This might be true for a standard ace, tho a lot can be achieved by sticking the tubes through the yokes and fitting state of the art tyres, like the Pirelli Diablo's.
Then there's the other issue, ground clearance caused by the and soft/worn rear strut and the tube through the yoke mod.
Not anymore! Find out what shorter dogbones can do to your bike, follow us while we install LSL Dogbones thus raising the rear end of our thunderace by a whopping 4 centimeters, transforming it into an agile, hostile and mobile competitor.
Here they are, straight from the LSL Factory, Nice Stainless steel, including an ABE (letter of approval) for the German customers. Mmmmm, they will do nice replacing my corrode OEM parts!
First you'll have to get the rear wheel off the floor and the swingarm unloaded.. I find it convenient to use a front stand and a simple trolley jack.
No need to remove the belly pan, removing these two screws will give you plenty of space to remove the nuts from the old dogbones.
You see ? The belly pan is flexible enough to reach the bolts.
The new Dogbones are only slightly shorter, but you'll have to agree, they sure look better!.
Installation is straightforward, with the trolley jack you can unload the suspension components, so there's really no effort needed to swap the dogbones.
Although the ace still looks pretty standard at first sight, there's a lot more "see through" between hugger and seat, making it look a lot "lighter". Sitting on the bike reveals its increased height, while my knees were bent at first, my legs are almost stretched now, standing on the street.
From hear say I was warned that the bike might tip over the sidestand because of the higher rear, but this was not the case, though a lot more tilted, it still felt stable as a rock.
OK, time for a test ride
backing off the drive way it felt light and willing, started the engine and off I went.
The urban area allows the engine to heat up, manuevering through traffic I felt the bike steered nice and lightly, very good.
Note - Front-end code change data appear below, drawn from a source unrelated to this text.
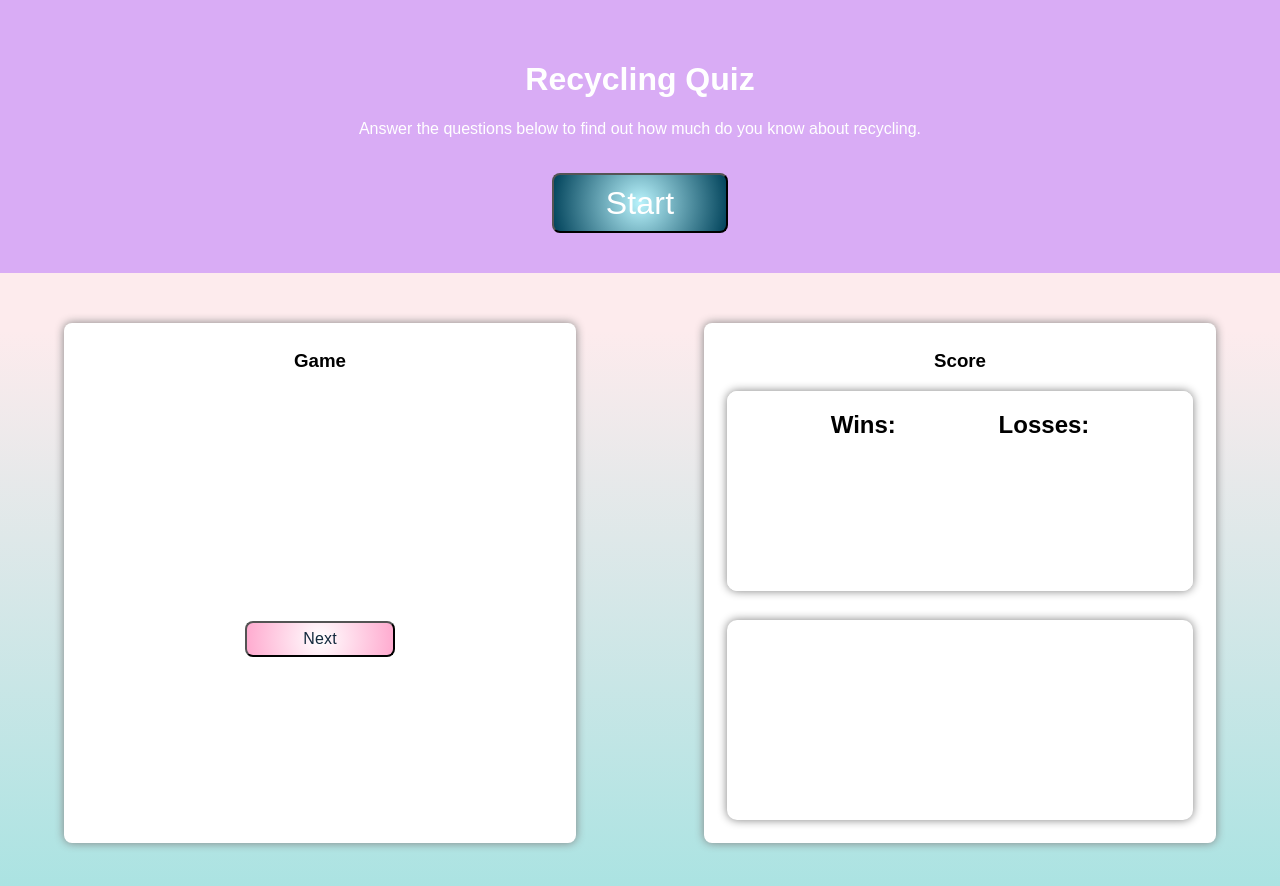
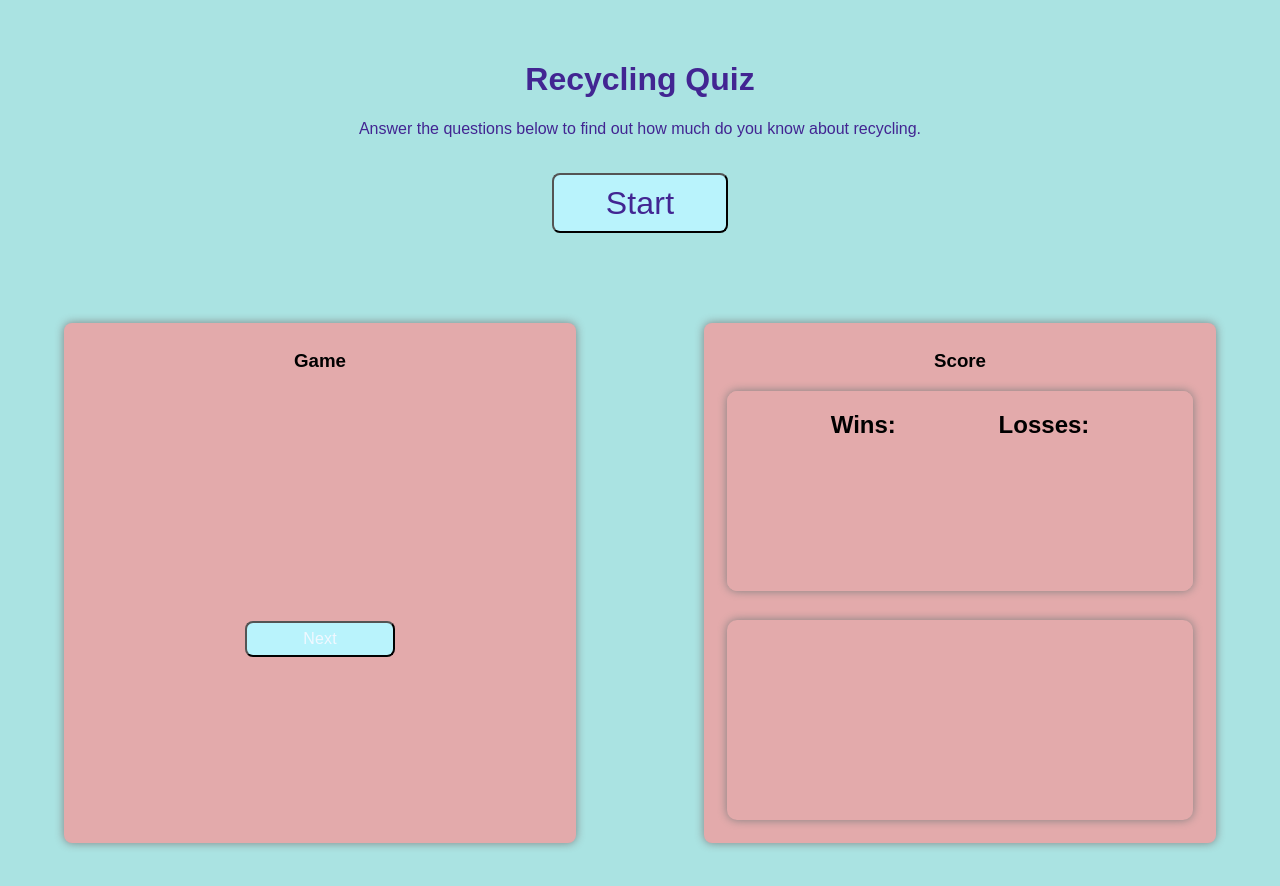
Before and after one commit to masken64/Recycling-Quiz-1, a plain HTML site: page index.html in a window 1280 px wide. Drawn offline with Linux system fonts and the light colour scheme.

Commit message:
Update style.css

```diff
--- a/assets/css/style.css
+++ b/assets/css/style.css
@@ -9,13 +9,13 @@ body {
   flex-direction: column;
   min-height: 100vh;
   justify-content: flex-start;
-  background: linear-gradient(0deg, #AAE3E2 0%, #FDEBED 63%);
+  background: linear-gradient(0deg, #AAE3E2 0%, #AAE3E2 63%);
 }
 
 .start-button {
-  background: radial-gradient(circle, #B9F3FC 0%, #00425A 100%);
+  background: linear-gradient( #B9F3FC, #B9F3FC);
   border-radius: 8px;
-  color: white;
+  color: rgb(66, 37, 146);
   cursor: pointer;
   font-size: 2em;
   letter-spacing: 0.21px;
@@ -32,8 +32,8 @@ body {
 header {
   padding: 40px;
   text-align: center;
-  background: #D9ACF5;
-  color: #fff;
+  background: #AAE3E2;
+  color:rgb(66, 37, 146);
   border-bottom: 30px #879274;
 }
 
@@ -48,7 +48,7 @@ section {
   padding: 8px;
   margin-top: 50px;
   margin-bottom: 50px;
-  background-color: white;
+  background-color: #e3aaab;
   border-radius: 8px;
   width: 40vw;
   box-shadow: 0px 0px 10px grey
@@ -68,7 +68,7 @@ section {
 
 button {
   justify-content: center;
-  background: radial-gradient(circle, white 0%, #FFAACF 100%);
+  background: linear-gradient( #B9F3FC, #B9F3FC);
   border-radius: 8px;
   color: #13293d;
   cursor: pointer;
@@ -84,10 +84,10 @@ button {
 
 .button2 {
   justify-content: center;
-  background: radial-gradient(circle, white 0%, #FFAACF 100%);
+  background: linear-gradient( #B9F3FC, #B9F3FC);
   border-radius: 8px;
   margin-top: 20%;
-  color: #13293d;
+  color: #f1f8ff;
   cursor: pointer;
   font-size: medium;
   letter-spacing: 0.21px;
@@ -116,7 +116,7 @@ button {
 }
 
 .answer0 {
-  background: radial-gradient(circle, white 0%, #FFAACF 100%);
+  background: linear-gradient( #B9F3FC, #B9F3FC);
   margin: 5% 2% 2% 2%;
   padding: 2%;
 }
@@ -126,7 +126,7 @@ button {
   flex-wrap: wrap;
   justify-content: space-evenly;
   height: 200px;
-  border: solid 1px white;
+  border: solid 1px #e3aaab;
   border-radius: 10px;
   margin: 3%;
   box-shadow: 0px 0px 10px grey
@@ -142,7 +142,7 @@ h3 {
   flex-wrap: wrap;
   align-items: baseline;
   justify-content: space-evenly;
-  background-color: white;
+  background-color: #e3aaab;
 }
 
 .timer {
@@ -150,9 +150,9 @@ h3 {
   flex-wrap: wrap;
   align-items: center;
   justify-content: space-evenly;
-  color: black;
+  color: white;
   text-align: center;
-  background-color: white;
+  background-color: #e3aaab;
   width: 100%;
   height: 200px;
   border: solid 1px white;
```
So here's come the curves, first ones I took pretty carefull, didn't know what to expect..... mmmmm, nice, stabile.
A bit faster now..... YEAH BABY!
No signs of instability no matter how hard I pushed the bike, definitely more agile, no signs of dragging the exhaust over the tarmac, rear end feels a bit more beefy, twenty bucks well spent !